Prompt =>
An exact reproduction of all entries is required.

Records contained in a dataset =>
▼

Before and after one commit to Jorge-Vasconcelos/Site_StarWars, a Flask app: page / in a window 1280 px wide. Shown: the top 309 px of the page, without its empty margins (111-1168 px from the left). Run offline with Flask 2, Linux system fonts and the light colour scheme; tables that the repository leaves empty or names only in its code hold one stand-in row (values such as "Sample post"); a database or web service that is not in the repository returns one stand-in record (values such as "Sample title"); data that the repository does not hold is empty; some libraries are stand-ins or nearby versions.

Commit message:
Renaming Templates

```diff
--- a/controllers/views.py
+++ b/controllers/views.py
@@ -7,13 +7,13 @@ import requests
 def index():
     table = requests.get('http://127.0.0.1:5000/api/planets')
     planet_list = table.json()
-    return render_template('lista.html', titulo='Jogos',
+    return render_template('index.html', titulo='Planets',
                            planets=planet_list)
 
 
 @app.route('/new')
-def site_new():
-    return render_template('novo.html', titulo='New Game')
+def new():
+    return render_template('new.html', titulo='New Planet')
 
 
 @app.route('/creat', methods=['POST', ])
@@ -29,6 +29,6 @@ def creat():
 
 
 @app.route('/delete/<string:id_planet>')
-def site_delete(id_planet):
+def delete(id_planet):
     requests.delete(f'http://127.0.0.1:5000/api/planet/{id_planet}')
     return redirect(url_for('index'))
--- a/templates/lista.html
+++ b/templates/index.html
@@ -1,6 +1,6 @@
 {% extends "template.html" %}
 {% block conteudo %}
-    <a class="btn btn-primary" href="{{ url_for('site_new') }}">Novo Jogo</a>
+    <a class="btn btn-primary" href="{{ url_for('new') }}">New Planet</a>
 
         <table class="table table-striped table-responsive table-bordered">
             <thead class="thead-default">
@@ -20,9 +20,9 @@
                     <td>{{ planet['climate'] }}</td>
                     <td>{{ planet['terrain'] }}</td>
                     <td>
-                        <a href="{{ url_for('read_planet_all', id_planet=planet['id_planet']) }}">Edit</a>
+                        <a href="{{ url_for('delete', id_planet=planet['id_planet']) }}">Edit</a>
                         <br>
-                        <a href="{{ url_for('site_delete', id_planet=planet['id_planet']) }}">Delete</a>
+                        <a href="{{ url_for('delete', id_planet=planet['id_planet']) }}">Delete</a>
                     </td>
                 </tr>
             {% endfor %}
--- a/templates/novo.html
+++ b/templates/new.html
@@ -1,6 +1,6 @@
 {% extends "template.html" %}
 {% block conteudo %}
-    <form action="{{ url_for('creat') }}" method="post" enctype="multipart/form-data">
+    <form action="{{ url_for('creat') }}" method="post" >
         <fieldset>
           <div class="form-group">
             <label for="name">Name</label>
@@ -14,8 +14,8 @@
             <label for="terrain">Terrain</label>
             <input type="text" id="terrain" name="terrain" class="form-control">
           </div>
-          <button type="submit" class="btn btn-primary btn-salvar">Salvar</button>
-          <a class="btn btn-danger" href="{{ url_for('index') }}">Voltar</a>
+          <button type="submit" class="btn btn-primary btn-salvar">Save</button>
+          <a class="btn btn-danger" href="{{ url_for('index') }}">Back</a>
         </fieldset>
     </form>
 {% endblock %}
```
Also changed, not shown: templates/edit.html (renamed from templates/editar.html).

▲

Answer box =>
Before and after one commit to Jorge-Vasconcelos/Site_StarWars, a Flask app: page / in a window 1280 px wide. Shown: the top 309 px of the page, without its empty margins (111-1168 px from the left). Run offline with Flask 2, Linux system fonts and the light colour scheme; tables that the repository leaves empty or names only in its code hold one stand-in row (values such as "Sample post"); a database or web service that is not in the repository returns one stand-in record (values such as "Sample title"); data that the repository does not hold is empty; some libraries are stand-ins or nearby versions.

Commit message:
Renaming Templates

```diff
--- a/controllers/views.py
+++ b/controllers/views.py
@@ -7,13 +7,13 @@ import requests
 def index():
     table = requests.get('http://127.0.0.1:5000/api/planets')
     planet_list = table.json()
-    return render_template('lista.html', titulo='Jogos',
+    return render_template('index.html', titulo='Planets',
                            planets=planet_list)
 
 
 @app.route('/new')
-def site_new():
-    return render_template('novo.html', titulo='New Game')
+def new():
+    return render_template('new.html', titulo='New Planet')
 
 
 @app.route('/creat', methods=['POST', ])
@@ -29,6 +29,6 @@ def creat():
 
 
 @app.route('/delete/<string:id_planet>')
-def site_delete(id_planet):
+def delete(id_planet):
     requests.delete(f'http://127.0.0.1:5000/api/planet/{id_planet}')
     return redirect(url_for('index'))
--- a/templates/lista.html
+++ b/templates/index.html
@@ -1,6 +1,6 @@
 {% extends "template.html" %}
 {% block conteudo %}
-    <a class="btn btn-primary" href="{{ url_for('site_new') }}">Novo Jogo</a>
+    <a class="btn btn-primary" href="{{ url_for('new') }}">New Planet</a>
 
         <table class="table table-striped table-responsive table-bordered">
             <thead class="thead-default">
@@ -20,9 +20,9 @@
                     <td>{{ planet['climate'] }}</td>
                     <td>{{ planet['terrain'] }}</td>
                     <td>
-                        <a href="{{ url_for('read_planet_all', id_planet=planet['id_planet']) }}">Edit</a>
+                        <a href="{{ url_for('delete', id_planet=planet['id_planet']) }}">Edit</a>
                         <br>
-                        <a href="{{ url_for('site_delete', id_planet=planet['id_planet']) }}">Delete</a>
+                        <a href="{{ url_for('delete', id_planet=planet['id_planet']) }}">Delete</a>
                     </td>
                 </tr>
             {% endfor %}
--- a/templates/novo.html
+++ b/templates/new.html
@@ -1,6 +1,6 @@
 {% extends "template.html" %}
 {% block conteudo %}
-    <form action="{{ url_for('creat') }}" method="post" enctype="multipart/form-data">
+    <form action="{{ url_for('creat') }}" method="post" >
         <fieldset>
           <div class="form-group">
             <label for="name">Name</label>
@@ -14,8 +14,8 @@
             <label for="terrain">Terrain</label>
             <input type="text" id="terrain" name="terrain" class="form-control">
           </div>
-          <button type="submit" class="btn btn-primary btn-salvar">Salvar</button>
-          <a class="btn btn-danger" href="{{ url_for('index') }}">Voltar</a>
+          <button type="submit" class="btn btn-primary btn-salvar">Save</button>
+          <a class="btn btn-danger" href="{{ url_for('index') }}">Back</a>
         </fieldset>
     </form>
 {% endblock %}
```
Also changed, not shown: templates/edit.html (renamed from templates/editar.html).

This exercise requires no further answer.